Another sub-genre of films show horrific possible futures based on social, economic or technological developments that may favour some but will disadvantage the majority. Perhaps the scariest is Hunger Games depicting a world where a dandified elite lives in grand cities and large estates, the majority of the population scraping a living from denuded soil in shanty towns. There’s the Robocop world where policing is performed by corporations rather than the state, and Matrix where people are never too sure if they’re living in the real world or a computer simulation. While seemingly far-fetched, such scenarios, or variants of them, are possibilities.
There are films that show us in a post-holocaust world of some sort, usually a nuclear one. Here, we are entering the world of genuinely possible futures, and those of us old enough to have lived through the 1950-1990 period will have been painfully aware of it. Come the end of the Cold War, we thought we would enjoy era of Peace Dividend, but in reality the rise of crackpot regimes developing nuclear weapons and the EU and USA’s insistence on prodding the Russian Bear has brought such a risk back to reality.
There are other possible dystopian futures we face, based on real developments going on before our very eyes.
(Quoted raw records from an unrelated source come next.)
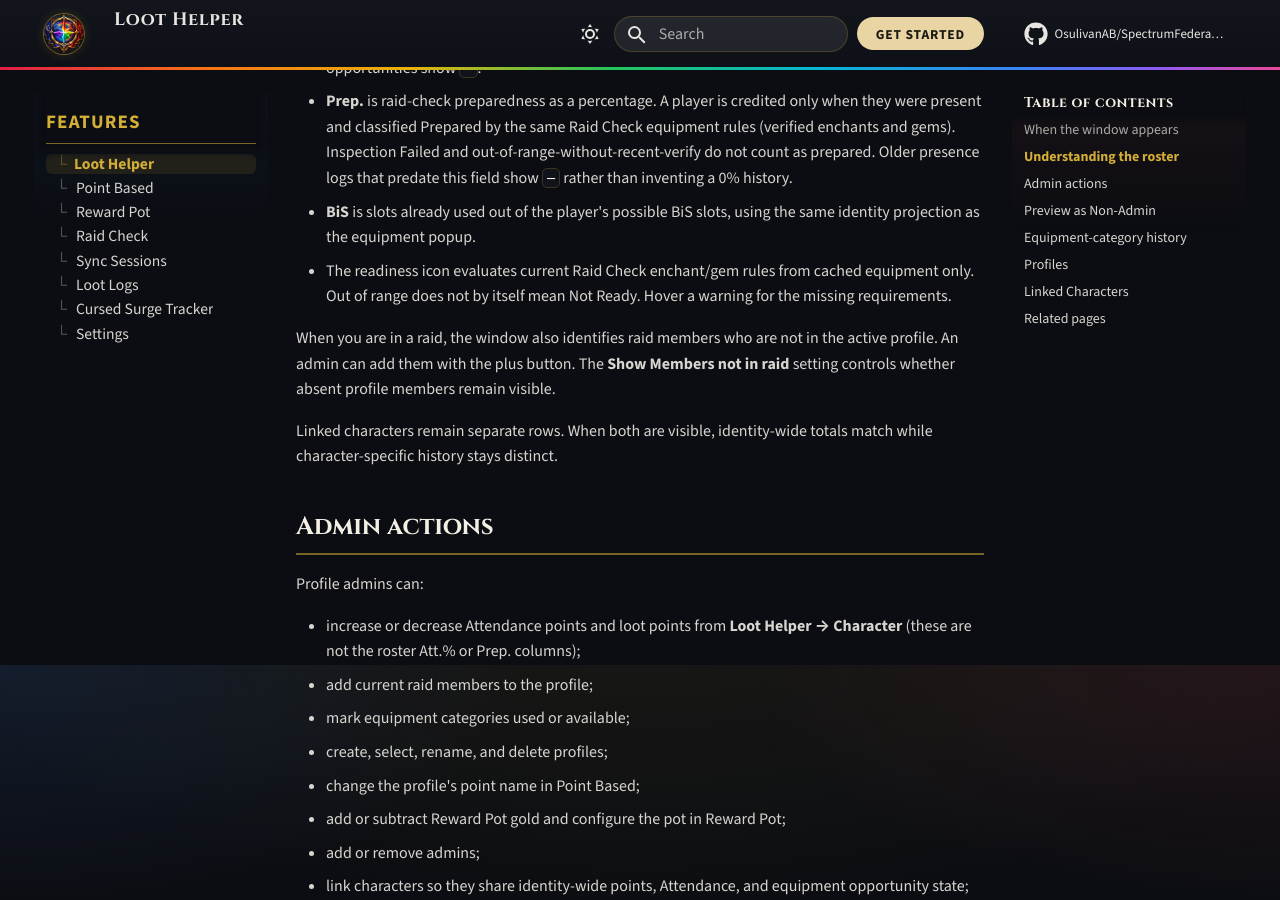
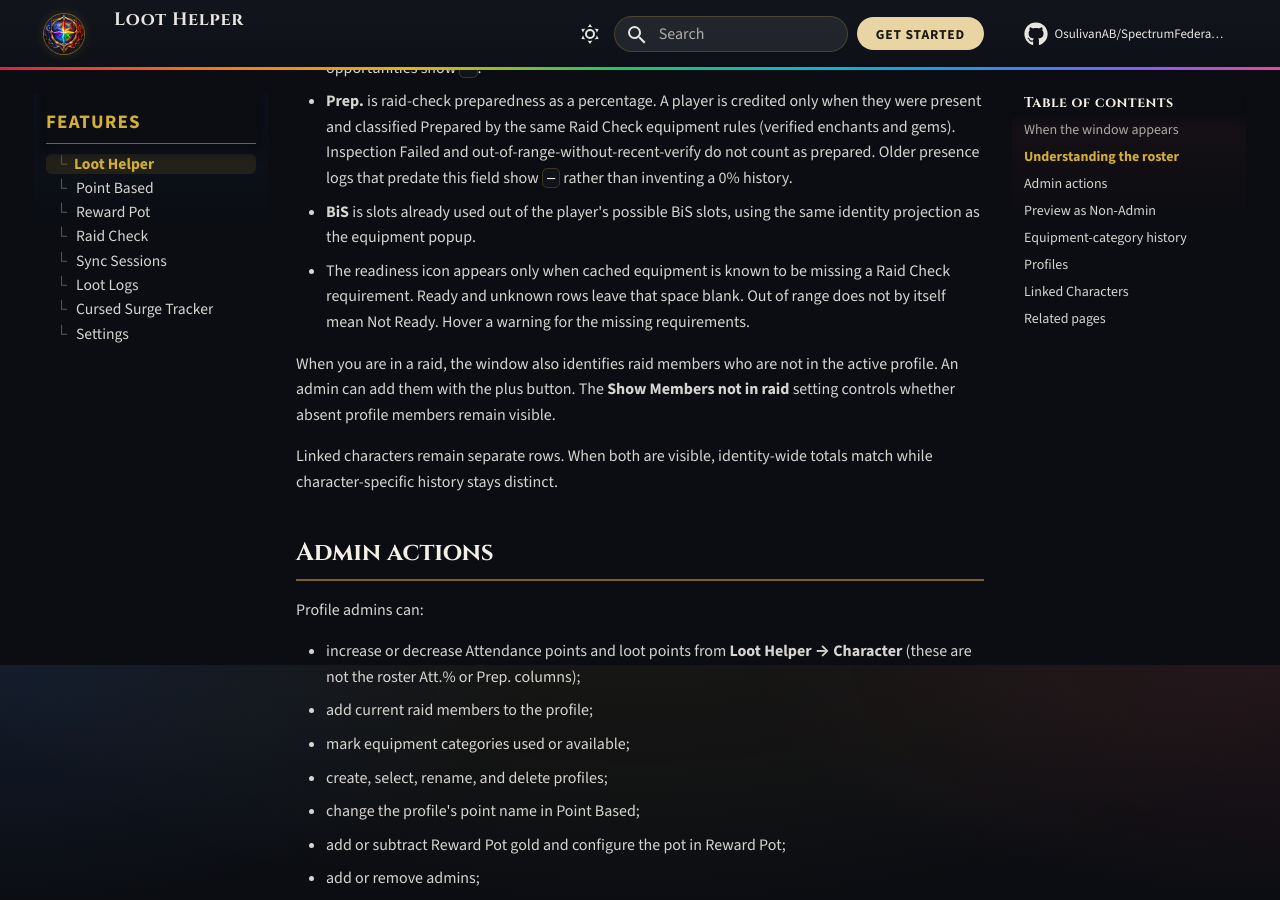
Before and after one commit to OsulivanAB/SpectrumFederation, an MkDocs documentation site: the page built from docs/features/loot-helper.md, in a window 1280 px wide and 900 px high, scrolled down 1135 px. Built offline with MkDocs 1.6.1 and Material for MkDocs 9.7.7, drawn with Linux system fonts in a browser that asks for light colours; comment, search, counter and statistics services are not loaded.

Commit message:
fix: hide unknown readiness icons on the Loot Helper roster
Show the not-ready warning only when cached equipment is known to be
missing a Raid Check requirement. Ready and unknown rows keep the
column width but draw no question mark.

Co-authored-by: anthony.r.bahl <anthony.r.bahl@gmail.com>

```diff
--- a/docs/features/loot-helper.md
+++ b/docs/features/loot-helper.md
@@ -26,7 +26,7 @@ Profile members show their class or specialization icon, class-colored name, gla
 - **Att.** is raid-check presence as a percentage. A player is credited when they were in the group at the start of a Raid Check, whether or not their gear was prepared. Players with no recorded presence opportunities show `—`.
 - **Prep.** is raid-check preparedness as a percentage. A player is credited only when they were present and classified Prepared by the same Raid Check equipment rules (verified enchants and gems). Inspection Failed and out-of-range-without-recent-verify do not count as prepared. Older presence logs that predate this field show `—` rather than inventing a 0% history.
 - **BiS** is slots already used out of the player's possible BiS slots, using the same identity projection as the equipment popup.
-- The readiness icon evaluates current Raid Check enchant/gem rules from cached equipment only. Out of range does not by itself mean Not Ready. Hover a warning for the missing requirements.
+- The readiness icon appears only when cached equipment is known to be missing a Raid Check requirement. Ready and unknown rows leave that space blank. Out of range does not by itself mean Not Ready. Hover a warning for the missing requirements.
 
 When you are in a raid, the window also identifies raid members who are not in the active profile. An admin can add them with the plus button. The **Show Members not in raid** setting controls whether absent profile members remain visible.
 
```
Also changed, not shown: docs/features/point-based.md (+1 -1 lines), docs/features/reward-pot.md (+1 -1 lines), docs/getting-started.md (+1 -1 lines), 2 other files.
We are all well aware of the growth of Islamic Fundamentalism threatening our internal and external security, for example.
There’s the efforts of the EU and western governments trying vainly to prevent the imagined threat of rising CO2 by investing in wind-farm and other ill-developed technology which is only serving to make the rich richer and the poor poorer.
The EU in particular is making most of us poorer in the UK (and indeed having pretty perverse effects on the Eurozone countries of the south, and the deserted areas of Eastern Europe) through uncontrolled mass immigration, while the “elite” get richer.
There’s the way the banksters are allowed to get away with virtual murder, slicing off money from each financial transaction, rubbing their hands with glee at each “quantitative easing” as their senior staff and shareholders get wealthier and wealthier.
Large multinational corporations are favoured by the EU and USA, and both seem to enact legislation that benefits them, including the Transatlantic Trade and Investment Partnership (TTIP) as a joint act, while failing to encourage small and medium enterprises (SME), who are the real generators of widespread wealth.
The wealthy can buy the best education for their children while the rest of us have to endure the postcode lottery of comprehensive system for our children, or be lucky enough to live in an area where we get our children into a grammar school. This further perpetuates the wealth divide.
And then conspiracy theorists such as Alex Jones in the USA and Brian Gerrish in the UK (CP Exposed and UK Column) present their views of what is “really” happening – it’s up to you if you believe what they are saying.
Each and every one of these threats are real (bar the conspiracies, of course), and it seems that our government and the EU are leading us by the nose into them. While many voters can see these threats and realise that UKIP is the only solution to avoiding them, there are a vast number of people who don’t or won’t see them, or are doing very nicely with the present system, thank you very much.
We all know that UKIP’s policies work to avoid such futures:
- Leave the EU and control our borders
- Defend the homeland securely and don’t prod others
- A common-sense energy policy
- Encourage SMEs
- Bring back Grammar schools
We UKIP activists must get out on the streets, taking our message through leaflet or personal contact to every door in the country to maximise our vote on 7th May. I trust this article has armed us all better for that engagement.